Women fight for respect in Japan’s sumo rings 

Sumo wrestling in Japan is among the world’s oldest sports, dating back at least 1,500 years. The rules are simple: Square off with an opponent in a ring lined with sand, then try to push the other person out. Another rule: Japanese professional sumo is also off-limits to women. Japanese women wrestlers who achieve champion status at international sumo events are frustrated to face prejudice back home.

Ishii Sakura’s death stare is something else.

The 18-year-old sumo champ doesn’t look enraged in the ring. She just looks at her rivals the way sharks look at food.

“My opponents say I glare at them,” Ishii said. “I exude an aura that I’m going to fight. And afterward, my opponents say, ‘You looked bigger in the ring.’”

Ishii is a light-middleweight, standing 5-foot-3-inches tall. When competing, her weight can’t top 80 kilograms, or roughly 176 pounds, though she tries to keep her weight as close to that limit as possible. Every pound adds more power. When she’s not practicing in her dojo — bulldozing competitors, male and female, right out of the ring — Ishii barbell squats metal plates over and over, turning her legs and core into iron.

Ishii is the only woman on Rikkyo University’s legendary sumo team. Her Tokyo dojo is a breeding ground for professional sumo athletes: wrestlers who go on to big money and fame, competing on the sport’s hallowed ground, Kokugikan sumo stadium, even more sacred to sumo than Madison Square Garden is to basketball.

In a fairer world, Ishii might compete there, too, after graduating. After all, she is among the most promising women in her sumo weight class, having snatched the gold medal at 2022’s World Games — a tournament for sports that haven’t yet gained full acceptance at the Olympics.

Yet, her sumo career likely has, at best, only a few years left.

The Japan Sumo Association, a quasi-governmental organization, bars women from competing professionally. It even forbids women from stepping into rings where men compete.

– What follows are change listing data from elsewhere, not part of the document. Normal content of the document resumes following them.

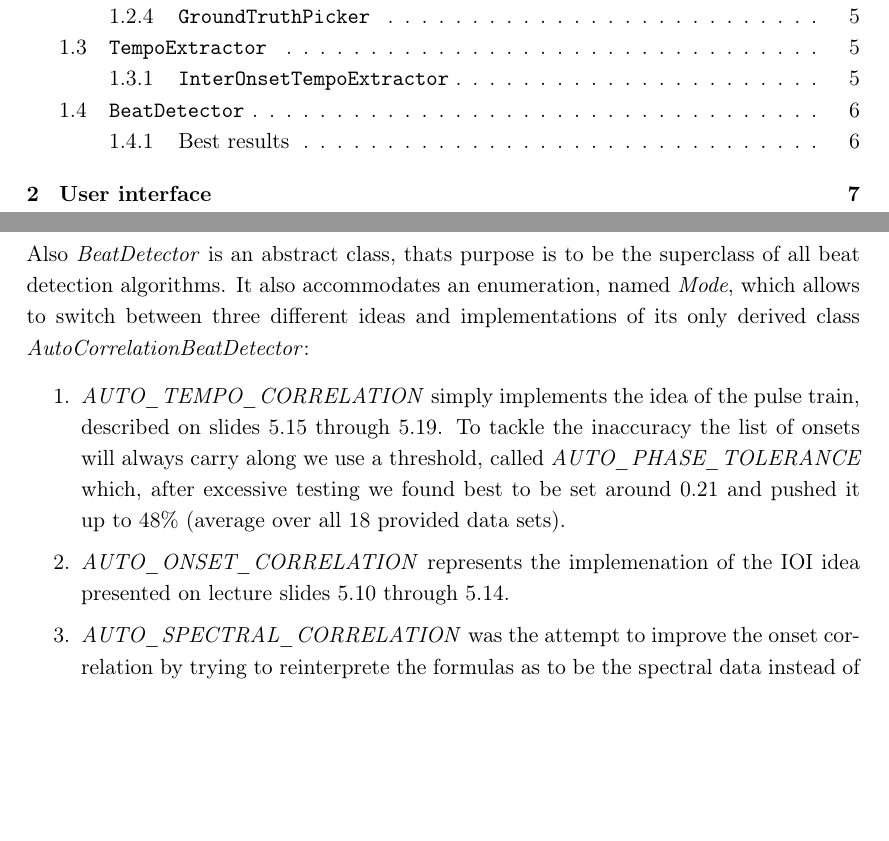
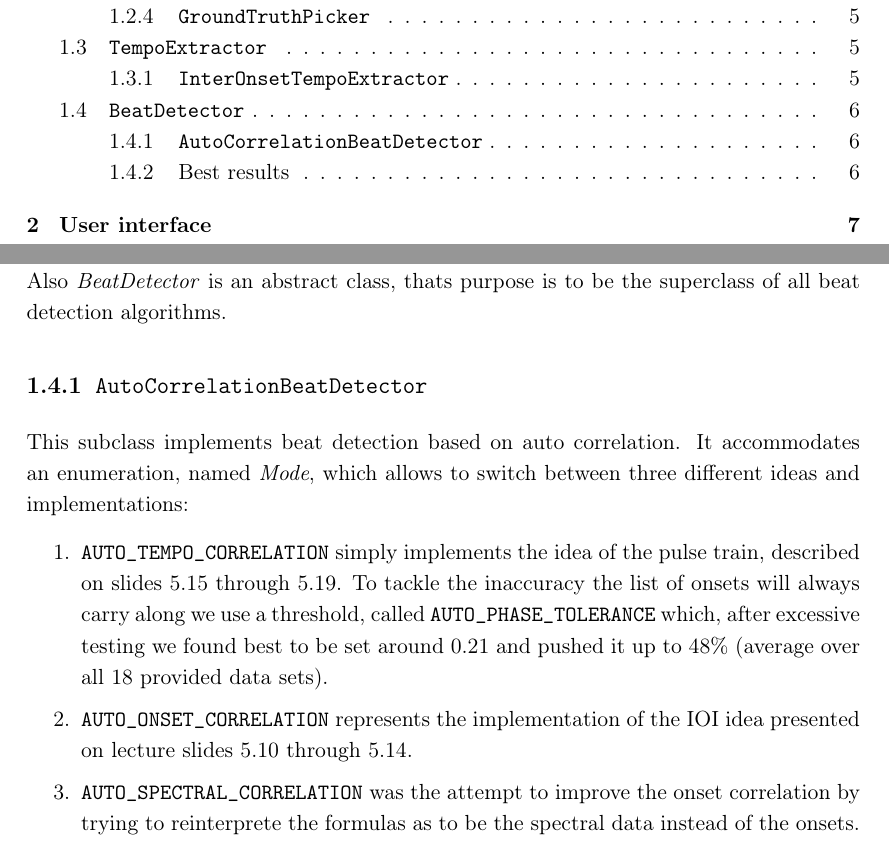
Before and after one commit to wurfmaul/lepatriinu, a LaTeX document (doc/doc.tex, which reads doc/chapter/beat.tex): two parts of pages 2 and 6 of 8, joined at a grey line, cut so that both start at the same text, the shorter picture padded with empty space. Compiled offline with pdfLaTeX.

```diff
--- a/doc/chapter/beat.tex
+++ b/doc/chapter/beat.tex
@@ -1,26 +1,27 @@
 \section{\ttfamily BeatDetector}
 Also \emph{BeatDetector} is an abstract class, thats purpose is to be the
-superclass of all beat detection algorithms. It also accommodates an
-enumeration, named \emph{Mode}, which allows to switch between three different
-ideas and implementations of its only derived class
-\emph{AutoCorrelationBeatDetector}:
+superclass of all beat detection algorithms.
+
+\subsection{\ttfamily AutoCorrelationBeatDetector}
+This subclass implements beat detection based on auto correlation. It
+accommodates an enumeration, named \emph{Mode}, which allows to switch between
+three different ideas and implementations:
 
 \begin{enumerate}
-  \item \emph{AUTO\_TEMPO\_CORRELATION} simply implements the idea of the pulse
-  train, described on slides 5.15 through 5.19. To tackle the inaccuracy the
+  \item \texttt{AUTO\_TEMPO\_CORRELATION} simply implements the idea of the
+  pulse train, described on slides 5.15 through 5.19. To tackle the inaccuracy the
   list of onsets will always carry along we use a threshold, called
-  \emph{AUTO\_PHASE\_TOLERANCE} which, after excessive testing we found best to
-  be set around 0.21 and pushed it up to 48\% (average over all 18 provided data
+  \texttt{AUTO\_PHASE\_TOLERANCE} which, after excessive testing we found best
+  to be set around 0.21 and pushed it up to 48\% (average over all 18 provided data
   sets).
-  \item \emph{AUTO\_ONSET\_CORRELATION} represents the implemenation of the IOI
-  idea presented on lecture slides 5.10 through 5.14.
-  \item \emph{AUTO\_SPECTRAL\_CORRELATION} was the attempt to improve the onset
-  correlation by trying to reinterprete the formulas as to be the spectral data
+  \item \texttt{AUTO\_ONSET\_CORRELATION} represents the implementation of the
+  IOI idea presented on lecture slides 5.10 through 5.14.
+  \item \texttt{AUTO\_SPECTRAL\_CORRELATION} was the attempt to improve the
+  onset correlation by trying to reinterprete the formulas as to be the spectral data
   instead of the onsets. It didn't work out that well (less than 4\% over 18
   data sets).
 \end{enumerate}
 
-
 \subsection{Best results}
 As onset correlation did a rather poor job and spectral correlation an even
 worse, we stuck with tempo correlation as the algorithm of choice.
```
Also changed, not shown: doc/doc.pdf, 1 other file.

Because of these rules, women’s sumo is obscure and misunderstood — even in Japan.

“Honestly,” Ishii said, “when I meet new people, I don’t always say I’m a sumo wrestler. People will ask, ‘Oh, do you do it naked? Because boys do it without clothes on.’”

While men only wear a loincloth in the ring, women in sumo wear the loincloth plus a T-shirt and gym shorts. Even though sumo is Japan’s de facto national sport — practiced in various forms for more than 1,500 years — the idea of women in sumo draws confused looks and laughs.

Professor Suzuki Masataka, a Keio University anthropologist who studies sumo, said the prohibition on women in professional rings comes down to menstruation. Sumo is ancient, he said, and quasi-religious beliefs have accumulated around the sport. Many believe those who menstruate can make a ring impure — and bring terrible luck to future competitors.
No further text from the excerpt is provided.